I think I can bring an unique viewpoint to this discussion in that I never lifted weights until I was 36. Currently, I'm 39. I ran CC, swam, and did track in HS, and competed in triathlons during and after college. I was really fast and had great endurance, but also had the metabolism of a hummingbird and graduated HS at 6', 140 lbs.
So, 3 years ago I stepped into the weight room 6', 170 lbs knowing nothing but smart enough to have bought and read a copy of Starting Strength. Some of my discoveries after 2.5 years of lifting:
1) GOMAD makes for a fat 36 year old. Eating excessive calories does not build more muscle, it adds weight to my gut and ass.
2) Gaining excessive weight means losing it, and body recomps at age 39 are very difficult. You really can't serve 2 masters the way you can when your younger.
3) Losing weight is much more difficult whether it be for metabolic reasons, hormonal reasons, the daily grind, etc.
4) Strength gains are made slowly, size gains are made even more slowly. It just seems that 39 year old bodies do not want to create new muscle tissue. Guys in the gym remark that I'm strong for my size. When I first pulled 405, I measured my biceps cold, unflexed. They were 13.25". I can front squat 265 but my thighs are 22.5".

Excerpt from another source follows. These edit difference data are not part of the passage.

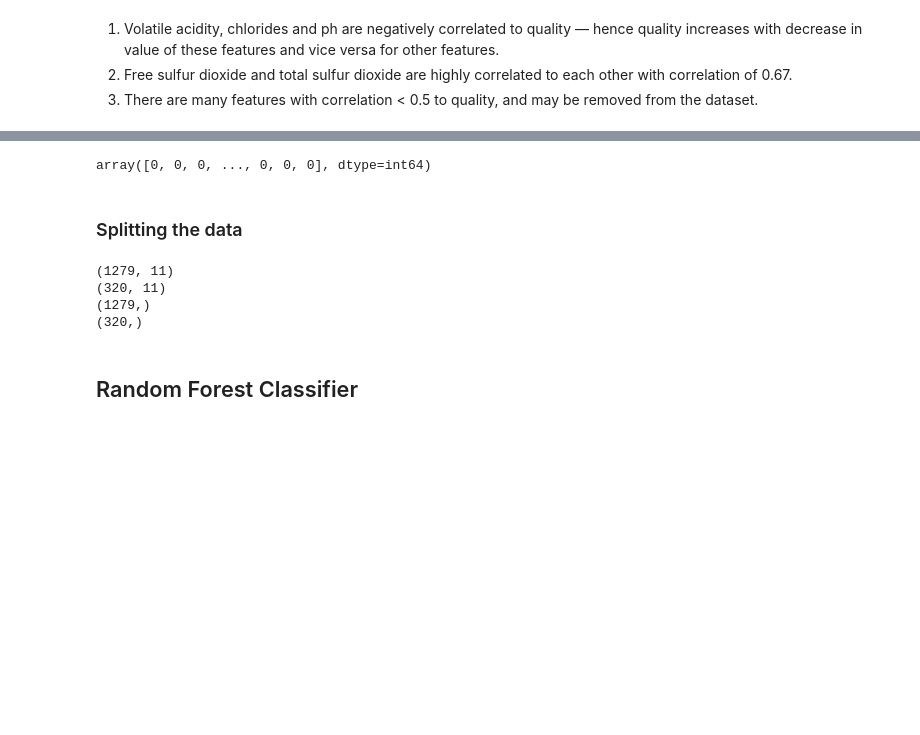
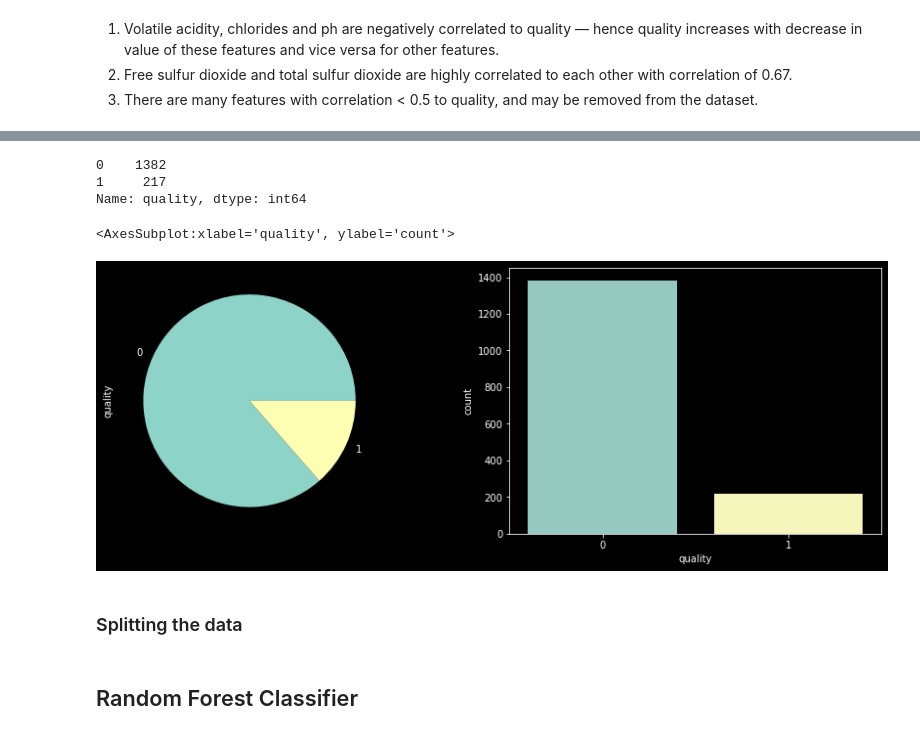
Before and after one commit to bensontjohn/ML-and-Statistics-assessment, a Jupyter notebook: scikit-learn.ipynb, the cells around one changed output, grey strips where cells are left out. Cells and saved outputs as stored; diff of their text form; code cells hidden in the pictures; blank space fills up the shorter version.

Commit message:
Finding the model score using Random Forrest classification for the wine quality dataset

```diff
--- a/scikit-learn.ipynb
+++ b/scikit-learn.ipynb
@@ -401,7 +401,9 @@ sns.heatmap(df_wine.corr(),annot=True)
 2. Free sulfur dioxide and total sulfur dioxide are highly correlated to each other with correlation of 0.67.
 3. There are many features with correlation < 0.5 to quality, and may be removed from the dataset.
 # %%
-#Separating to Dependent and Independent variables
+#Dividing quality of wine in two buckets - Good wine and Bad wine
 
-X = df_wine.iloc[:, :-1].values
-y = df_wine.iloc[:, -1].values
+bins = (2, 6.5, 8)
+group_names = ['bad', 'good']
+df_wine['quality'] = pd.cut(df_wine['quality'], bins = bins, labels = group_names)
+df_wine.head()
@@ -408,3 +417,5 @@ y = df_wine.iloc[:, -1].values
 # %%
-X
+#Map the values of bad and good to 0 and 1
+df_wine['quality'] = df_wine['quality'].map({'bad' : 0, 'good' : 1})
+df_wine.head(10)
 # %% [output]
@@ -418,21 +433,33 @@ array([[ 7.4  ,  0.7  ,  0.   , ...,  3.51 ,  0.56 ,  9.4  ],
 # %%
-y
+#Count and visualise number of different wine samples
+import warnings
+warnings.simplefilter(action='ignore', category=FutureWarning)
+print(df_wine['quality'].value_counts())
+fig, ax = plt.subplots(ncols=2, nrows=1, figsize=(15, 5))
+ax = ax.flatten()
+df_wine['quality'].value_counts().plot(x=0, y=1, kind='pie', figsize=(15,5), ax=ax[0])
+sns.countplot(df_wine['quality'], ax=ax[1])
 # %% [output]
-array([0, 0, 0, ..., 0, 0, 0], dtype=int64)
+0    1382
+1     217
+Name: quality, dtype: int64
+<AxesSubplot:xlabel='quality', ylabel='count'>
+[figure, added]
 # %% [markdown]
 ### Splitting the data
 # %%
-X_train, X_test, y_train, y_test = train_test_split(X, y, test_size = 0.2, random_state = 42)
+#Creating set of independent and dependent features
+X = df_wine.iloc[:, :-1]
+Y = (df_wine.iloc[:, 10])
 
-print(X_train.shape)
-print(X_test.shape)
-print(y_train.shape)
-print(y_test.shape)
+#Creating training and test set
+X_train, X_test, Y_train, Y_test = train_test_split(X, Y, test_size=0.20, random_state=0)
+
+#Feature scaling, but not scaling dependent variable as it has categorical data
+from sklearn.preprocessing import StandardScaler as ss
+SS = ss()
+X_train = SS.fit_transform(X_train)
+X_test = SS.transform(X_test)
-# %% [output]
-(1279, 11)
-(320, 11)
-(1279,)
-(320,)
 # %% [markdown]
 ## Random Forest Classifier
 # %%
```
Also changed, not shown: parts of 10 cells of this notebook.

5) Recuperation is a huge limiting factor. When I was 20, I could get wasted, wake up the next morning and start firing up all over again. Now, if I get anything more than a strong buzz, I'm sluggish for a day and a half. After a heavy DL day, my upper body lifting the next day suffers. I'm just generally dragging ass. I've learned to avoid lifting until failure on too many sets, it seems that grinding out reps sets me back days. I wholeheartedly agree with "Stimulate, don't annihilate."
6) Injuries and fatigue accumulate in a way that they never did when I was younger. In my case, I'm very conscious of making sure I do my stretching and mobility work. I heal more slowly than I did when I was in my 20s and an injury will set me back farther.
Obviously, these are my experiences, ymmv. But I agree with most of the other posters that the guys who are big in their 30s got that way after 10 years of dedication and persistence. They didn't just blow up when they turned 34.